Authors: Leyris JP, Roux T, Trinquet E, Verdie P, Fehrentz JA, Oueslati N, Douzon S, Bourrier E, Lamarque L, Gagne D, Galleyr and JC, M'Kadmi C, Martinez J, Mary S, Baneres JL, Marie J.
Journal: Anal Biochem (2011): 253
A time-resolved fluorescence-resonance energy transfer assay for identifying inhibitors of hepatitis C virus core dimerization
Authors: Kota S, Scampavia L, Spicer T, Beeler AB, Takahashi V, Snyder JK, Porco JA, Hodder P, Strosberg AD.
Journal: Assay Drug Dev Technol (2010): 96
Time-resolved FRET fluorescence spectroscopy of visible fluorescent protein pairs
Authors: Visser AJ, Laptenok SP, Visser NV, van Hoek A, Birch DJ, Brochon JC, Borst JW.
Journal: Eur Biophys J (2010): 241
Steady-state and time-resolved fluorescence quenching with transition metal ions as short-distance probes for protein conformation
Authors: Posokhov YO, Kyrychenko A, Ladokhin AS.
Journal: Anal Biochem (2010): 284
Ligand regulation of the quaternary organization of cell surface M3 muscarinic acetylcholine receptors analyzed by fluorescence resonance energy transfer (FRET) imaging and homogeneous time-resolved FRET

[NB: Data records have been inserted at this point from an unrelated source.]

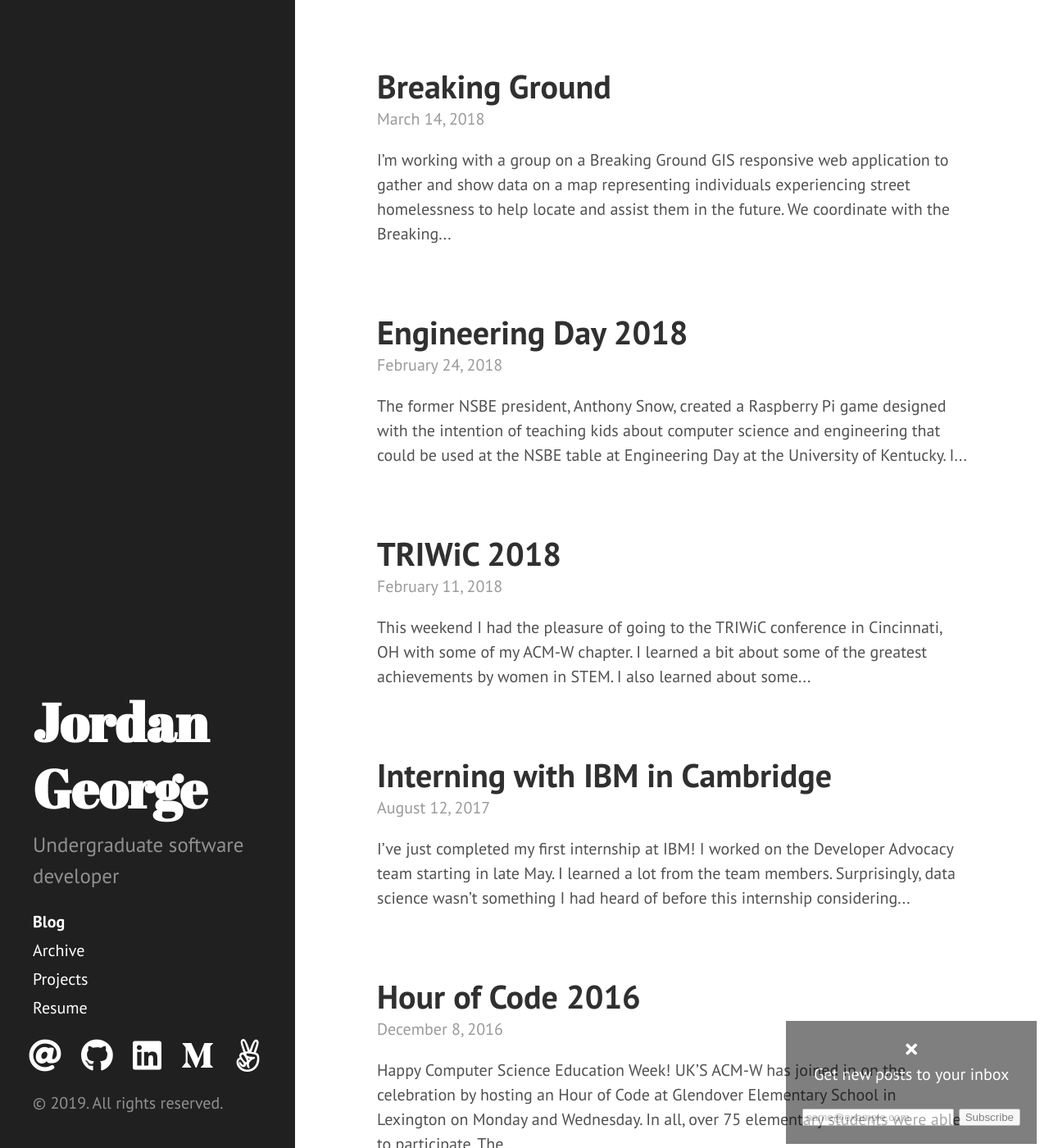
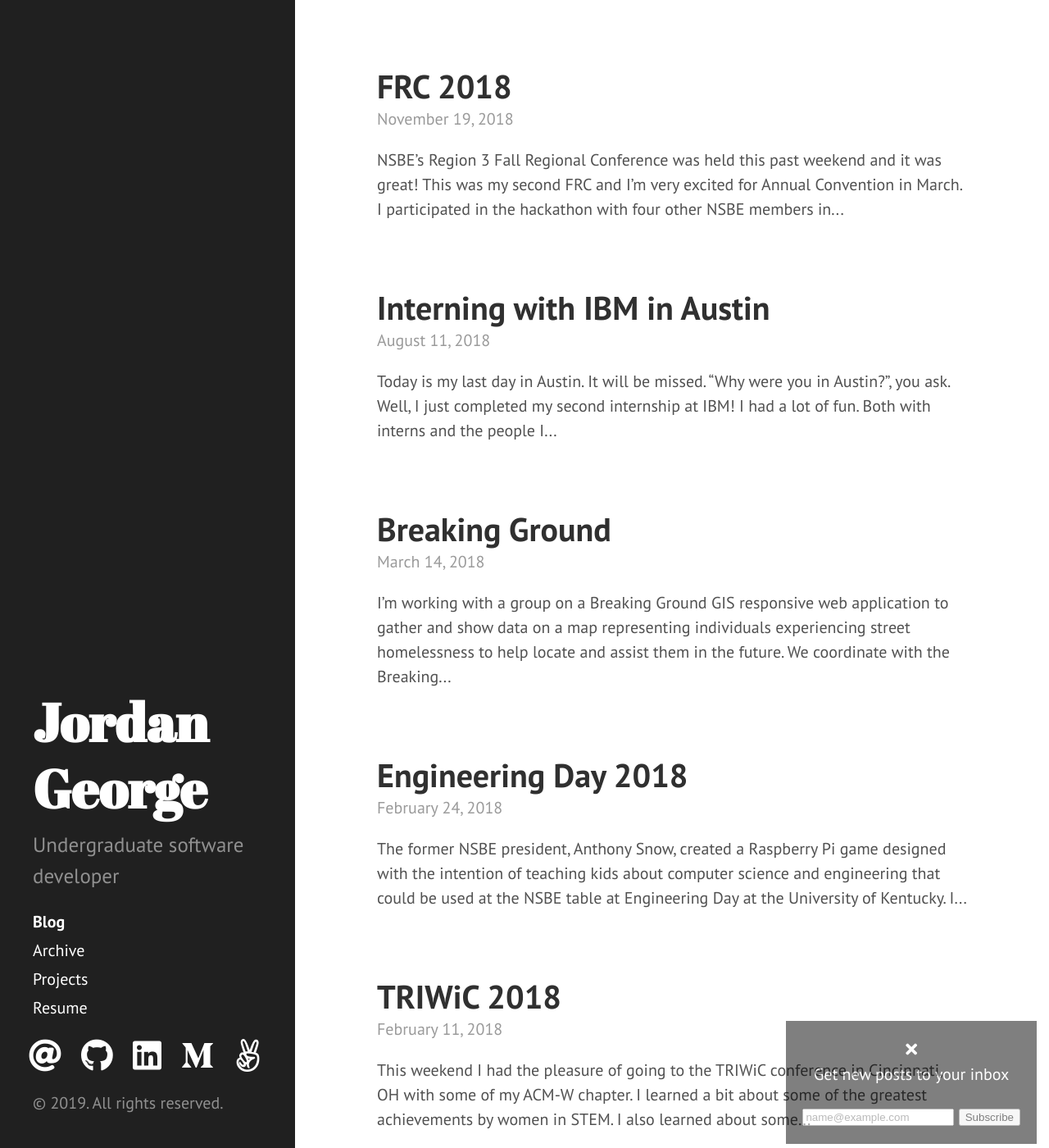
Before and after one commit to jordangeorge/jordangeorge.github.com, a Jekyll site: the page built from index.html, in a window 1280 px wide and 1400 px high. Shown: the whole window at 82% size. Built offline with Jekyll 4.4.1, drawn with Linux system fonts in a browser that asks for light colours; nearby versions of some CDN libraries; the list of posts is cut into pages by our own code.

Commit message:
edit posts

```diff
--- /dev/null
+++ b/_posts/2018-11-19-frc18.md
@@ -0,0 +1,12 @@
+---
+layout: post
+title: FRC 2018
+tags:
+  - nsbe
+---
+
+NSBE's Region 3 Fall Regional Conference was held this past weekend and it was great! This was my second FRC and I'm very excited for Annual Convention in March.
+
+I participated in the hackathon with four other NSBE members in my chapter. Our original plan was to make a chat bot but our focus was divided and so we didn't get much done. We're taking this lesson that we learned with us to Annual Convention and participating in that hackathon as well.
+
+<img src="/public/images/blog/frc18.jpg" alt="" width="500" style="margin: 0 auto;">
--- /dev/null
+++ b/_posts/2018-8-11-ibm.md
@@ -0,0 +1,13 @@
+---
+layout: post
+title: Interning with IBM in Austin
+tags:
+  - ibm
+  - interning
+---
+
+Today is my last day in Austin. It will be missed. "Why were you in Austin?", you ask. Well, I just completed my second internship at IBM!
+
+I had a lot of fun. Both with interns and the people I shared a mid-ish Austin Airbnb hostile with for a month before I left to live in north Austin. It was my first time staying in a hostile and it could've been a start-up incubator with how many software developers there were. I tried some nice Bar-B-Q at Rudy's as well as tacos from the Austin staple Tacodeli. I've also been to some places on 6th Street, at the domain, the mall, and a Now Now concert.
+
+There were a lot more interns at this site compared to the Cambridge site. Because of this, I couldn't get to know all interns as well as I did in Cambridge, especially because, even though I was working on a project and tasks individually at both sites, in Cambridge the interns on the same team as me were all in the same room at a circular table. So we spoke daily unlike in Austin where I didn't have any other interns around me besides one but they were faced in the opposite direction and still a bit far.
```
Also changed, not shown: _posts/2017-8-12-ibm.md (+2 -0 lines), _posts/2018-02-11-triwic.md (+2 -0 lines), public/images/blog/triwic18.jpg (added), 2 other files.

Authors: Alvarez-Curto E, Ward RJ, Pediani JD, Milligan G.
Journal: J Biol Chem (2010): 23318